A 2,400-mile move west that once seemed like a chance at a fresh start, has instead delivered some hard lessons -- especially about moving from a state that recognizes same-sex unions to one of the 21 states that don't.
The couple was stunned when Ryan was dropped from the company insurance plan the two shared in New Jersey, where they were able to register as domestic partners. Idaho does not formally recognize same-sex couples.
"It didn't even dawn on us that this would have an impact," Ryan said.
At the same time, though, the company involved is playing games that can only be described as chickens--t.
A number of private insurance companies cover same-sex partners in Idaho, said Rep. Nicole LeFavour, D-Boise, who is the state's only openly gay legislator and is covered by a Wells Fargo insurance policy with her partner of eight years.
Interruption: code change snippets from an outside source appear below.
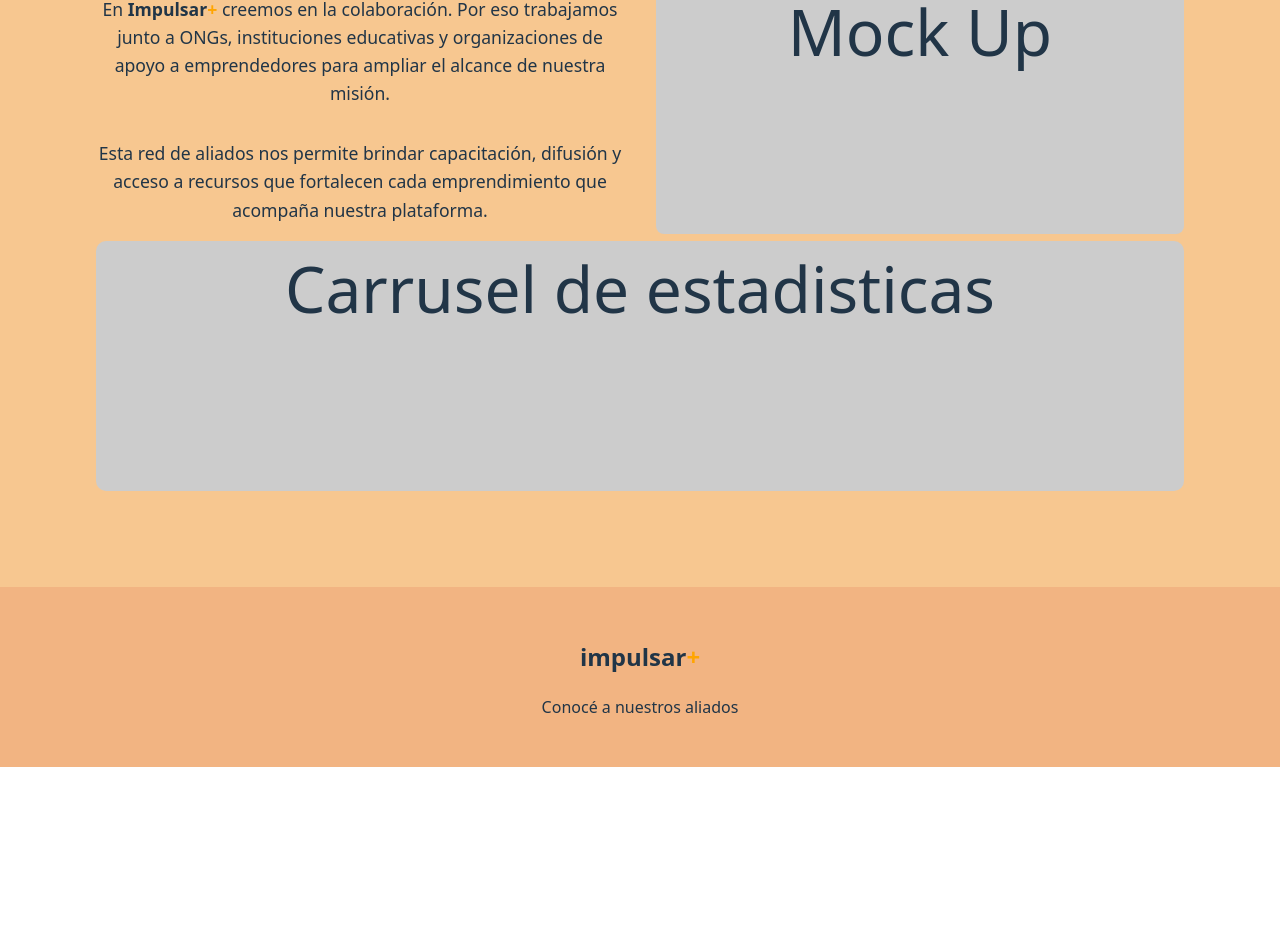
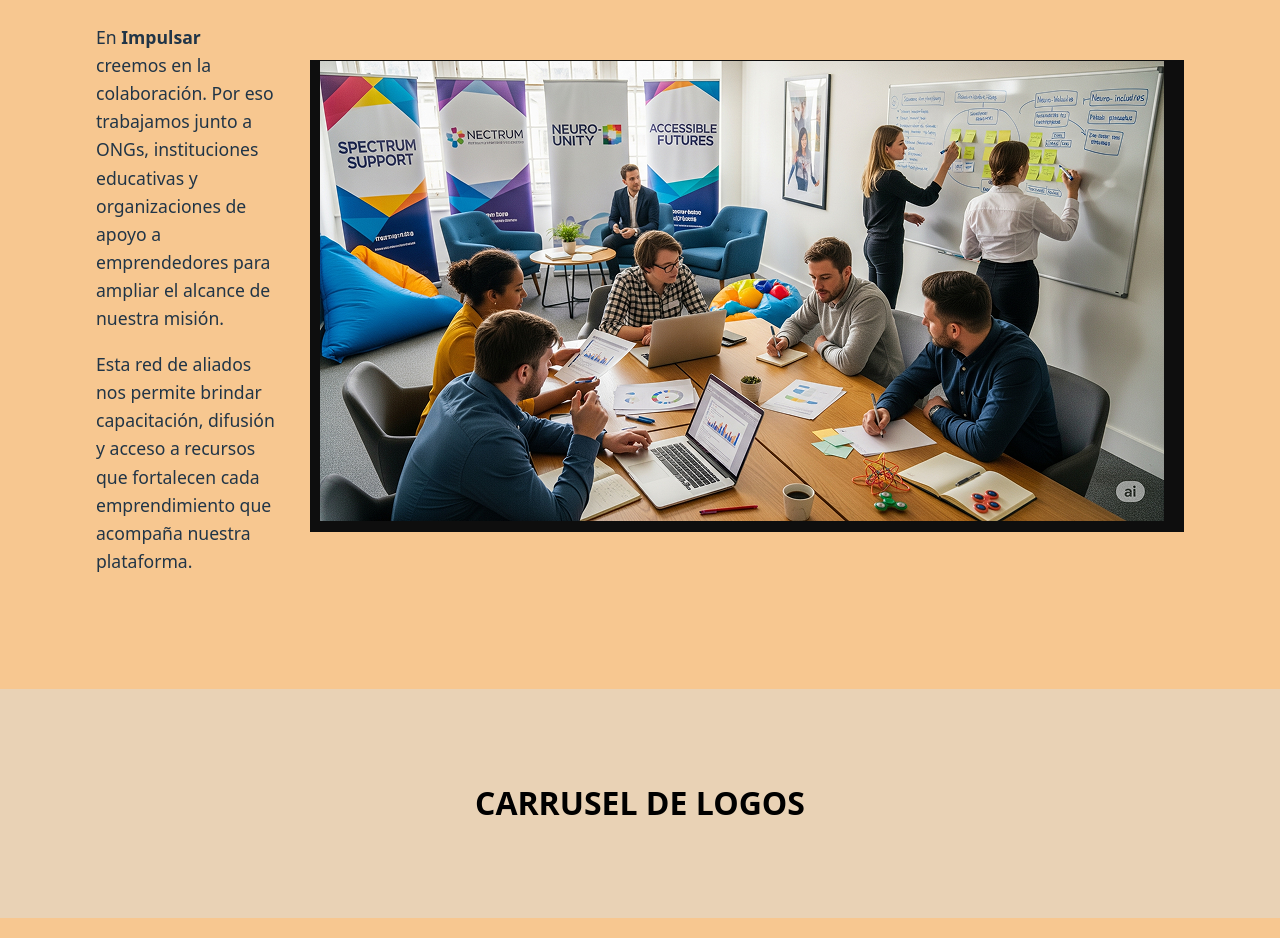
Before and after one commit to MorenaLopezObejero/Lnading-More-Poe, a React (Vite) app in the folder landing/: page / in a window 1280 px wide. Shown: the part 1855-2793 px from the top of the page. Before the commit the page ends 2622 px from the top, so only its background shows below. Built offline with nearby package versions, Linux system fonts and the light colour scheme.

Commit message:
agregue y puse la primera imagen en D

```diff
--- a/landing/src/components/D.tsx
+++ b/landing/src/components/D.tsx
@@ -1,9 +1,54 @@
 import React from "react";
+import Img from '/src/assets/Imgprstrabajando.png';
 
 const LogosCarousel: React.FC = () => {
   return (
+    <div style={{ backgroundColor: "#F7C790" }}>
+      <section style={{ padding: "6rem", textAlign: "center" }}>
+        <h2>
+          Unimos fuerzas para multiplicar el impacto
+        </h2>
+        <div style={{ display: "flex", alignItems: "center", gap: "2rem", marginTop: "3rem" }}>
+          {/* Columna izquierda: texto */}
+          <div style={{ flex: 1, textAlign: "left" }}>
+            <p style={{ lineHeight: "1.6", fontSize: "1.1rem" }}>
+              En <strong>Impulsar<span style={{ color: "#F7C790" }}>+</span></strong> creemos en la colaboración. Por eso trabajamos junto a ONGs, instituciones educativas y organizaciones de apoyo a emprendedores para ampliar el alcance de nuestra misión.
+            </p>
+            <p style={{ lineHeight: "1.6", fontSize: "1.1rem", marginTop: "1rem" }}>
+              Esta red de aliados nos permite brindar capacitación, difusión y acceso a recursos que fortalecen cada emprendimiento que acompaña nuestra plataforma.
+            </p>
+          </div>
+
+          {/* Columna derecha: imagen */}
+          <div style={{ flex: 1 }}>
+            <img src={Img} alt="Descripción de la imagen" />
+
+          </div>
+        </div>
+      </section>
+
+      <div style={{ backgroundColor: "#E9D2B5", padding: "4rem", textAlign: "center" }}>
+        <h2 style={{ fontSize: "2rem", fontWeight: "bold", color: "black" }}>
+          CARRUSEL DE LOGOS
+        </h2>
+      </div>
+      <div style={{ textAlign: "center", paddingBottom: "2rem" }}>
+        <p>Conocé a nuestros aliados</p>
+      </div>
+    </div>
+  );
+};
+
+export default LogosCarousel;
 
 
+
+
+
+
+{/*
+const LogosCarousel: React.FC = () => {
+  return (
 
     <section style={{ padding: "6rem", textAlign: "center", backgroundColor: "#F7C790"}}>
       <h2>
@@ -11,7 +56,7 @@ const LogosCarousel: React.FC = () => {
       </h2>
       <div style={{ display: "flex", alignItems: "center", gap: "2rem" }}>
 
-        {/* Columna izquierda: texto */}
+        {/* Columna izquierda: texto
         <div style={{ flex: 1 }}>
           <p style={{ lineHeight: "1.6", fontSize: "1.1rem" }}>
                    En <strong>Impulsar<span style={{ color: "orange" }}>+</span></strong> creemos en la colaboración. Por eso trabajamos junto a ONGs, instituciones educativas y organizaciones de apoyo a emprendedores para ampliar el alcance de nuestra misión.
@@ -21,17 +66,17 @@ const LogosCarousel: React.FC = () => {
           </p>
         </div>
 
-        {/* Columna derecha: rectángulo gris (imagen luego) */}
+        {/* Columna derecha: rectángulo gris (imagen luego)
         <div style={{ flex: 1, backgroundColor: "#ccc", height: "250px", borderRadius: "8px" }}>
-          {/* Aquí después ponés <img src="..." alt="mockup" /> */}
+          {/* Aquí después ponés <img src="..." alt="mockup" /> *
           <div style={{height: "150px", fontSize: "4rem" }}>Mock Up</div>
         </div>
       </div>
 
       <div>
-        {/* Columna: rectángulo gris (imagen luego) */}
+        {/* Columna: rectángulo gris (imagen luego)
         <div style={{ flex: 1, backgroundColor: "#ccc", height: "250px", borderRadius: "10px" }}>
-          {/* Aquí después ponés <img src="..." alt="mockup" /> */}
+          {/* Aquí después ponés <img src="..." alt="mockup" />
           <div style={{height: "150px", fontSize: "4rem" }}>Carrusel de estadisticas</div>
         </div>
       </div>
@@ -41,3 +86,4 @@ const LogosCarousel: React.FC = () => {
 };
 
 export default LogosCarousel;
+*/}
```
Also changed, not shown: landing/src/assets/Imgprstrabajando.png (added).
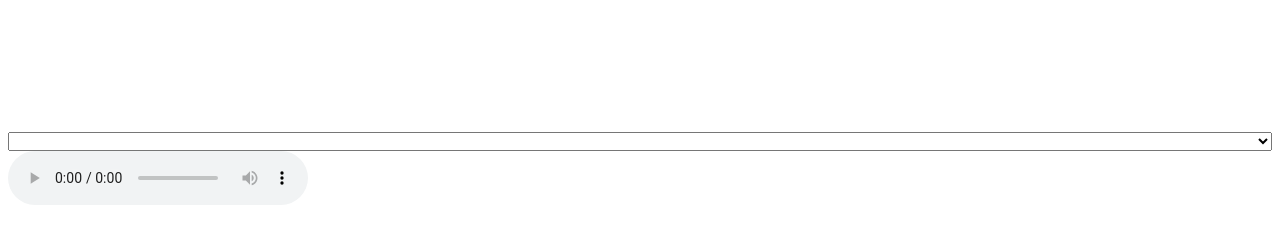
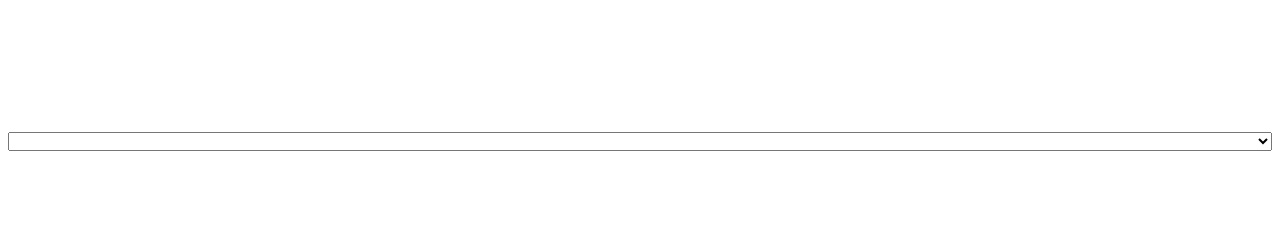
Before and after one commit to tgerdes/tardis, a plain HTML site: page index.html in a window 1280 px wide. Drawn offline with nearby package versions, Linux system fonts and the light colour scheme.

Commit message:
Hide the audio controls

```diff
--- a/index.html
+++ b/index.html
@@ -16,7 +16,7 @@
 <!-- Source: https://en.wikipedia.org/wiki/File:Europe_-_The_Final_Countdown.ogg
 Using per fair use.
 -->
-<audio id="audio" controls src="Europe_-_The_Final_Countdown.ogg" type="application/ogg">
+<audio id="audio" src="Europe_-_The_Final_Countdown.ogg" type="application/ogg">
 </audio>
 <div style="height: 250px"></div>
 </html>
```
LeFavour said she called Konica Minolta on behalf of the couple and the company cited the constitutional amendment.
Simple fact of the matter: the constitutional amendment does not preclude companies from offering domestic partner benefits in Idaho. The reason Konica Minolta is not doing so is because they are choosing not to extend domestic partner benefits to couples that aren't legally registered as domestic partners in the state in which they live.
But of course, both sides are more than happy to blame someone or something else for the problem.